◆ **Aim of the task**
Pick each line containing "white" out of the records.
'''
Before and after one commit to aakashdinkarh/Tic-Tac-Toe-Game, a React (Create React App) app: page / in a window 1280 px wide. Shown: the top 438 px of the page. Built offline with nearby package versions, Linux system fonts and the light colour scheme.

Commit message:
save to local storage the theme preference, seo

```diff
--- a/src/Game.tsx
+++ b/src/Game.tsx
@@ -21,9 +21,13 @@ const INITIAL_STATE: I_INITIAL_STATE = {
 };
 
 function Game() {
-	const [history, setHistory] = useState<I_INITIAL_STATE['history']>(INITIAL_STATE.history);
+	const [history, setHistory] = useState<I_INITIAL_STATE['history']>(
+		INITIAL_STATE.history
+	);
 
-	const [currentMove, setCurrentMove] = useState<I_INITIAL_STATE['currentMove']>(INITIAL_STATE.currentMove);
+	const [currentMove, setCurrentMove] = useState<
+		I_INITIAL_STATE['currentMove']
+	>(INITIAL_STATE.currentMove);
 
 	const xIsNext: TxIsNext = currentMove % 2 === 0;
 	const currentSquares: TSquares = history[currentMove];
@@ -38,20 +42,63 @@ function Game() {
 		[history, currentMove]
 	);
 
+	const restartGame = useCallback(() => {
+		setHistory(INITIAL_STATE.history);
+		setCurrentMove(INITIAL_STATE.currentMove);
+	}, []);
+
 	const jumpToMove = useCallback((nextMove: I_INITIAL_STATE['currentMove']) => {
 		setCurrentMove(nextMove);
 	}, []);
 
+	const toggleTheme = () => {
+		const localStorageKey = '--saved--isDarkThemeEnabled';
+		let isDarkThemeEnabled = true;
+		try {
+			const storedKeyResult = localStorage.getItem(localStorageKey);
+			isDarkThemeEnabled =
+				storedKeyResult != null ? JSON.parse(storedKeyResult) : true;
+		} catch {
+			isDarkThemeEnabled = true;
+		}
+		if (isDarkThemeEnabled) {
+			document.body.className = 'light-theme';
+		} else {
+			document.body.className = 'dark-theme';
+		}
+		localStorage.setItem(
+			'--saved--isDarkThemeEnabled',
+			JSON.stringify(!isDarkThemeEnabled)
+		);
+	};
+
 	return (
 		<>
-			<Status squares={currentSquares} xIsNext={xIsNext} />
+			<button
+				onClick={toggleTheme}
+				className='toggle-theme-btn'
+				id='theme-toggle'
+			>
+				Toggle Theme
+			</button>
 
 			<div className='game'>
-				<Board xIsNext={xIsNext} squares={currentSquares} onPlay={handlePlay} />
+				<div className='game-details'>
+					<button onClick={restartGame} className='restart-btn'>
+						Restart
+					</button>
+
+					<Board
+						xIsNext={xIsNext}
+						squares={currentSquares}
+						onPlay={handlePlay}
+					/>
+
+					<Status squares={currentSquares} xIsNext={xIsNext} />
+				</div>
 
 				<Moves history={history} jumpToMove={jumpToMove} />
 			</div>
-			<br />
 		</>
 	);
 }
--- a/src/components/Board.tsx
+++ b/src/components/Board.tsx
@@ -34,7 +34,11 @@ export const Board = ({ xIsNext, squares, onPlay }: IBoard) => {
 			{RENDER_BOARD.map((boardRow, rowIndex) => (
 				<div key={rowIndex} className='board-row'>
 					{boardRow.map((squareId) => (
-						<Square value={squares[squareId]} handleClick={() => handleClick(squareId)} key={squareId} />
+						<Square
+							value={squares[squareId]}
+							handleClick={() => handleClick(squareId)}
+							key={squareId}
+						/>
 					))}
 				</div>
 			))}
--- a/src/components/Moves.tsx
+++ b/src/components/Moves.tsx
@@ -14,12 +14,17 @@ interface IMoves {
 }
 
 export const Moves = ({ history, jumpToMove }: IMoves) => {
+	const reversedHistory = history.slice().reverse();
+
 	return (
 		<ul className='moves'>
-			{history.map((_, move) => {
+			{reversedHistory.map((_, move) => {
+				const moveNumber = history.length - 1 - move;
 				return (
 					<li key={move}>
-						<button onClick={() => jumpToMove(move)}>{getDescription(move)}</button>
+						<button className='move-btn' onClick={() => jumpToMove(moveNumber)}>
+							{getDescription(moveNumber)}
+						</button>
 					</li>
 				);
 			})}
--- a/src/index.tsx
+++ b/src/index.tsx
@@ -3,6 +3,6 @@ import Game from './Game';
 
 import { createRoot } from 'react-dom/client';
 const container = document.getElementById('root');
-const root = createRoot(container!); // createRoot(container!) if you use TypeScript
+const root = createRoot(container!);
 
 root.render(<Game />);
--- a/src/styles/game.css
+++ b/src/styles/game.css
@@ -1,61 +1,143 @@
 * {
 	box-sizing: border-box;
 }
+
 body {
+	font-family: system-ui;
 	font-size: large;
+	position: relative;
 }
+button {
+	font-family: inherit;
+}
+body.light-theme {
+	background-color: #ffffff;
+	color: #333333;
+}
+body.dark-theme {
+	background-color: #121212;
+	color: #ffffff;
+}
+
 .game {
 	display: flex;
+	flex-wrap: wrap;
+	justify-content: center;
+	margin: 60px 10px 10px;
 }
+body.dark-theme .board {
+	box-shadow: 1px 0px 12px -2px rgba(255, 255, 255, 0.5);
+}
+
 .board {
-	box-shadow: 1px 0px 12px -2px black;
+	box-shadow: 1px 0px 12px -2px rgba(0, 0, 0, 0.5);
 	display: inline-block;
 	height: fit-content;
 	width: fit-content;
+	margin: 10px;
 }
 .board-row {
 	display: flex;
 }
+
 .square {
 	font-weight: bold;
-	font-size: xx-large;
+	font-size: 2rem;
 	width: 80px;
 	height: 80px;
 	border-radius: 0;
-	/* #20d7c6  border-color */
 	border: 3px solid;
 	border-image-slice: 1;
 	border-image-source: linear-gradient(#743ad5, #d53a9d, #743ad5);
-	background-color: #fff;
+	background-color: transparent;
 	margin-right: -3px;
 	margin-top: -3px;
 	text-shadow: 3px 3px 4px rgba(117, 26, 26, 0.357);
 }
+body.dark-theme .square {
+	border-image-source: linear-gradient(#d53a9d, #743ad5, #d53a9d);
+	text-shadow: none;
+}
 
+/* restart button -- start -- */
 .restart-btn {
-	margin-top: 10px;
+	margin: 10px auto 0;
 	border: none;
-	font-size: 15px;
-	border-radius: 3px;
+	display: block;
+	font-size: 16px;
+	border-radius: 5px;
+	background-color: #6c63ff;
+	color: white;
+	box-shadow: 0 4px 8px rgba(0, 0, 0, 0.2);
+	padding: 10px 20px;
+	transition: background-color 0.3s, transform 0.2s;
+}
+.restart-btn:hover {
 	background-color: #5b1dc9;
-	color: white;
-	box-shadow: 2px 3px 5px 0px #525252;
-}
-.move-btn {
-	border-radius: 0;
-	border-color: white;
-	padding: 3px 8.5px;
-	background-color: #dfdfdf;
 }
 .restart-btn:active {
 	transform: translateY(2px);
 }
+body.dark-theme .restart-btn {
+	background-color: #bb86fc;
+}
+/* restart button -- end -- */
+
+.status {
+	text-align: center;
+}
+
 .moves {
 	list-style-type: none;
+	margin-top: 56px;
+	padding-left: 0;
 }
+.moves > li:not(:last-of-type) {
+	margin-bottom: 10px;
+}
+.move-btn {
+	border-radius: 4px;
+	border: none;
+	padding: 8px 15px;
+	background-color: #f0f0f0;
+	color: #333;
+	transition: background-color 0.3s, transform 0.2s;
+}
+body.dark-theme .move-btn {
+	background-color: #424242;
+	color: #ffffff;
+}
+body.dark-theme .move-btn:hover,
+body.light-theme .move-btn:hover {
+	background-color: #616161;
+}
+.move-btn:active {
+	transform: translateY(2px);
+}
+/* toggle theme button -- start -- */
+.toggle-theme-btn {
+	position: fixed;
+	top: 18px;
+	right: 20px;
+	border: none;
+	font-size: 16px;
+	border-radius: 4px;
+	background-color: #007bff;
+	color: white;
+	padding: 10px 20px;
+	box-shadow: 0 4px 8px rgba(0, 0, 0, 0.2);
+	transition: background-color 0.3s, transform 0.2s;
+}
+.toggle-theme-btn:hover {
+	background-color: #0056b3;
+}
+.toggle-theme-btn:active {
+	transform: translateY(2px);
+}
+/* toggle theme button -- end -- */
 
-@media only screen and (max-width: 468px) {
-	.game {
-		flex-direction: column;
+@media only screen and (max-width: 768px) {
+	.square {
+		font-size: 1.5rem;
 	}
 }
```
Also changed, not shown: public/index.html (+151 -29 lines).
'''
◆ **Completed exercise**
+	color: white;
-	color: white;
-	border-color: white;
+	color: white;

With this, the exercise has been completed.